Mary McClymont—President of the Public Welfare Foundation, Closing the “Justice Gap” 

President Jennifer invited Ed O’Brien to introduce our guest speaker, attorney and President of the Public Welfare Foundation Mary McClymont. Ed spoke admiringly of Ms. McClymont whom he met as a student in his “Street Law” class at Georgetown University Law School, emphasizing that she has gone on to pursue a legal career in service of those often marginalized in and by society.

As Ms. McClymont asserted, the Public Welfare Foundation’s mission and her goal is to address the “justice gap”—the “utter lack of legal help” available to address the civil needs and rights of poor people. Contrary to the conventional wisdom and to popular depictions of the American legal system, lawyers are not promised to indigents unless “serious” criminal charges are involved. Consequently, those most in need of representation have no legal redress—a woman fleeing spousal abuse, a military veteran denied his benefits or a homeowner confronting a wrongful foreclosure. 

Established 67 years ago, the Public Welfare Foundation has sought to remedy this problem by shedding light on it and by providing “civil-legal aid” to those who may otherwise be deprived of due process under the law.
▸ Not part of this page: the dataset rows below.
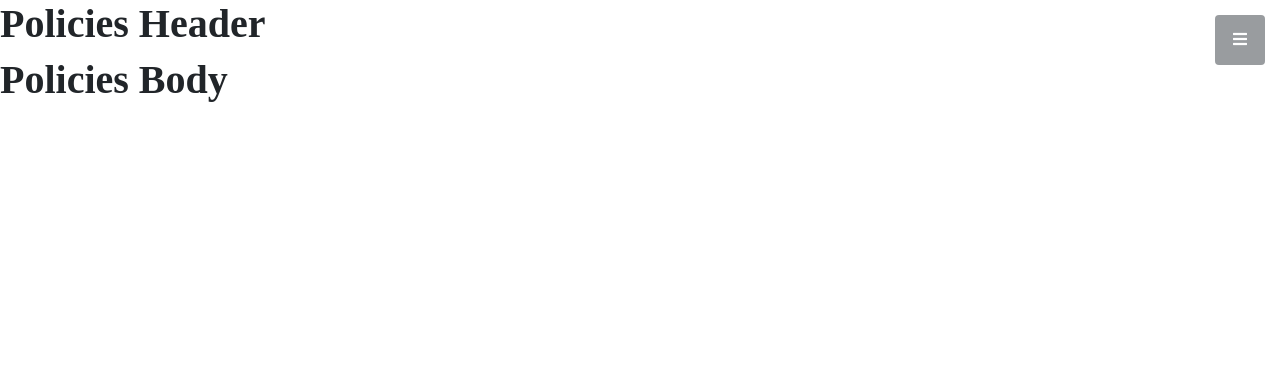
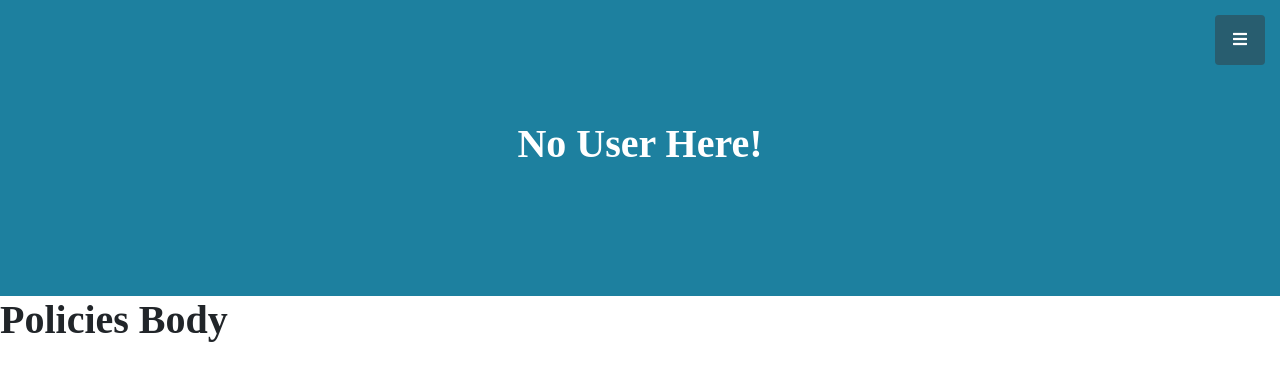
Before and after one commit to aaj3f/housing-policy-react, a React (Create React App) app: page /policies in a window 1280 px wide. Shown: the top 380 px of the page. Built offline with nearby package versions, Linux system fonts and the light colour scheme.

Commit message:
add conditional display logic to PoliciesHeader container

```diff
--- a/src/containers/policiesHeader.js
+++ b/src/containers/policiesHeader.js
@@ -3,11 +3,35 @@ import { connect } from 'react-redux'
 
 class PoliciesHeader extends Component {
 
+  renderHeader = () => {
+    if (Object.keys(this.props.user).length === 0) {
+      return(
+        <h1>No User Here!</h1>
+      )
+    } else {
+      let income = this.props.user.median_income
+      let displayIncome = this.displayNum(income)
+      return(
+        <h1>The average income in your area is ${displayIncome}</h1>
+      )
+    }
+  }
+
+  displayNum = num => num.toString().replace(/\B(?=(\d{3})+(?!\d))/g, ",")
+
   render() {
     return(
-      <h1>Policies Header</h1>
+      <section class="content-section bg-primary text-white text-center" id="services">
+        {this.renderHeader()}
+      </section>
     )
   }
 }
 
-export default connect()(PoliciesHeader)
+const mapStateToProps = state => {
+  return({
+    user: state.userReducer.user
+  })
+}
+
+export default connect(mapStateToProps)(PoliciesHeader)
```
Besides offering pro bono legal representation when feasible, Ms. McClymont noted that the Foundation educates those involved in legal action through clinics, makes necessary forms more easily accessible online than through the courts’ bureaucracy and forges partnerships with other professional groups to address issues at the intersection of different disciplines and sectors.

As the Public Welfare Foundation’s president, Ms. McClymont is striving to make the civil needs and rights of poor people visible to society at large and to create new allies and tools in the effort to obtain due process for clients. Despite the often dire situation of the Foundation’s clients and the difficulty of raising funds to address their legal concerns, she struck an optimistic tone about the “great opportunities” which lie ahead.

Ms. McClymont’s commitment to the objective of universalizing justice impressed Rotarians and Kiwanians, as did the depth and breadth of her legal knowledge. She succinctly answered questions about such issues as the incarceration rate in the United States, sources of funding for civil-legal aid and tools available to help military veterans secure their benefits.

Adjourned Until Next Week

After President Jennifer presented our “Trees for the Capital” certificate to Mary McClymont, she explained that the Washington, DC Rotary and Kiwanis Clubs have a tradition of exchanging gifts. She presented Kiwanis President Serena Bell with a “Trees for the Capital” certificate. In turn, President-elect April Gessler announced that the Kiwanis would honor our club and the Public Welfare Foundation’s years of legal service by ensuring the immunizations of 67 women against maternal tetanus in conjunction with The Eliminate Project.*

As our meeting came to a close, Rotarians and Kiwanians awaited news of our raffle ticket drawing for a pot of $85. When the winning numbers were announced, a soft but surprised voice declared, “That’s me!” Dr. Laura Khor emerged from the back of the dining room to claim her prize.

On 26 November, we will hear from guest speaker Dr. Susan Hildreth, Director of the Institute of Museum and Library Services.

President Jennifer adjourned the meeting at 1:30 PM … And then I put down my pen! I have scheduled a break for my writing hand next week, but I will return to a screen near you in December. So from my secretarial perch, I wish you and your families a very Happy Thanksgiving! J

* Information on Kiwanis International’s support for The Eliminate Project is available at